PhD project by Dagmar Braamhaar. Livestock provides essential nutrients to prevent malnutrition and feed the growing human population in developing countries. This PhD will explore the role of livestock in circular food systems in Kenya, while meeting the dietary requirements of the population.
The consumption of animal-source food is expected to increase in developing countries due to the need for supply of essential nutrients to prevent malnourishment. However, animal-source food production negatively affects the environment (e.g. via greenhouse gas emissions, land use change, loss of biodiversity, etc.), and therefore should be produced in a more sustainable manner. A circular food system is seen as a promising way to use resources effectively and to reduce the impact on the environment.

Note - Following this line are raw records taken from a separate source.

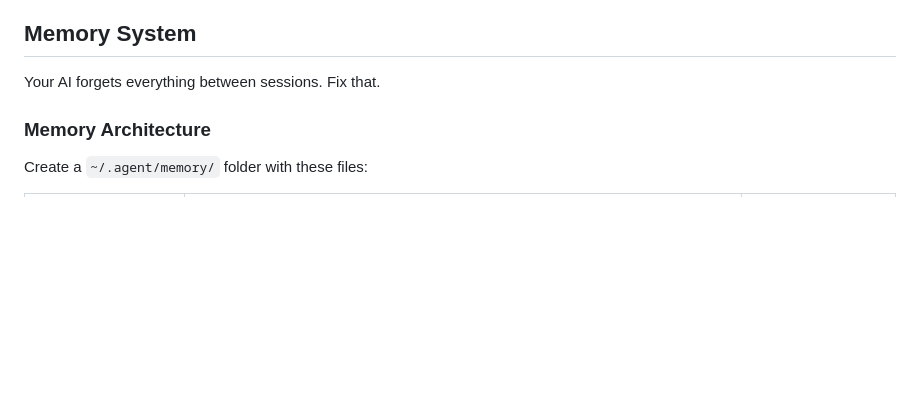
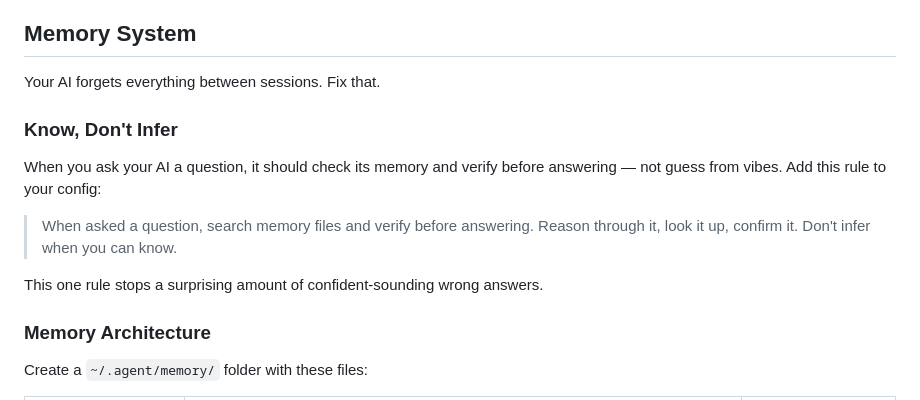
Before and after one commit to Jonohobs/ai-hot-source, a Markdown page: README.md, the part around the change. Drawn GitHub-style; blank space fills up the shorter version.

Commit message:
Add 'Know, Don't Infer' rule to Memory section
Co-Authored-By: Claude Opus 4.6 <noreply@anthropic.com>

```diff
--- a/README.md
+++ b/README.md
@@ -140,6 +140,14 @@ Your AI gets measurably dumber as its context window fills up. This section matt
 ## Memory System
 
 Your AI forgets everything between sessions. Fix that.
+
+### Know, Don't Infer
+
+When you ask your AI a question, it should check its memory and verify before answering — not guess from vibes. Add this rule to your config:
+
+> When asked a question, search memory files and verify before answering. Reason through it, look it up, confirm it. Don't infer when you can know.
+
+This one rule stops a surprising amount of confident-sounding wrong answers.
 
 ### Memory Architecture
 
```
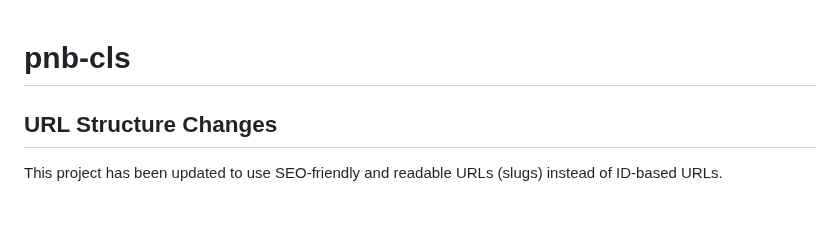
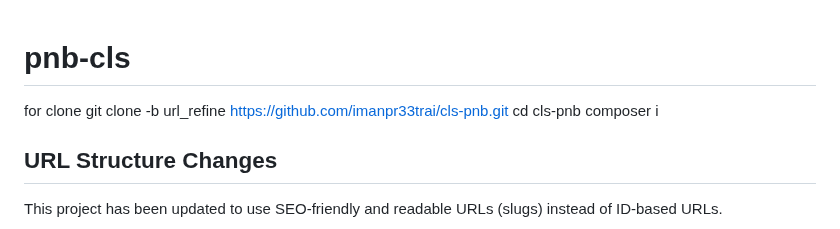
Before and after one commit to imanpr33trai/cls-pnb, a Markdown page: README.md, the part around the change. Rendered like a GitHub page.

```diff
--- a/README.md
+++ b/README.md
@@ -1,4 +1,9 @@
 # pnb-cls
+
+for clone
+git clone -b url_refine https://github.com/imanpr33trai/cls-pnb.git
+cd cls-pnb
+composer i
 
 ## URL Structure Changes
 
```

One of the backbones of circular food systems is the utilization of low-opportunity cost feed (i.e. by-products, waste-products, grass resources) by livestock, who can turn these products into food, manure and other ecosystem services. Currently the contribution of livestock farming systems to circular food systems in Kenya is unknown. The aim of this study is to explore the role of livestock in circular food systems in Kenya, while meeting the dietary requirements of the population. A case study will be done in Nakuru County. The following objectives will be addressed:
- To identify the contribution of current farming practices of different livestock farming systems to circular food systems in Nakuru County
- To map the actors of the food system of Nakuru County and identify their contribution to circular food systems at the regional scale
- To assess the contribution of circular practices to the environmental pillar of sustainability and to explore synergies/trade-offs between the social and economic pillars in livestock farming systems in Nakuru County
- To design future circular food systems which minimises land use, while lowering environmental impacts and meeting the dietary requirements of a growing population in Nakuru county.
Via interviews with farmers and other actors (e.g. processors, distributors, retailers, etc.) of the food system of Nakuru county we want to identify the flow of products through the system and the circular practices applied. The concept of circularity addresses the environmental pillar of sustainability, but it is also important to look into the economic and social pillars of sustainability. Via the application of a sustainability assessment tool at livestock farming systems we will measure the effect of circular practices on performance, and the trade-offs and synergies within and between the different pillars of sustainability. With a linear optimization model, we aim to examine the contribution of animal-source food in a human diet, by using only low-opportunity cost feed, while minimizing land use and meeting the human nutritional requirements.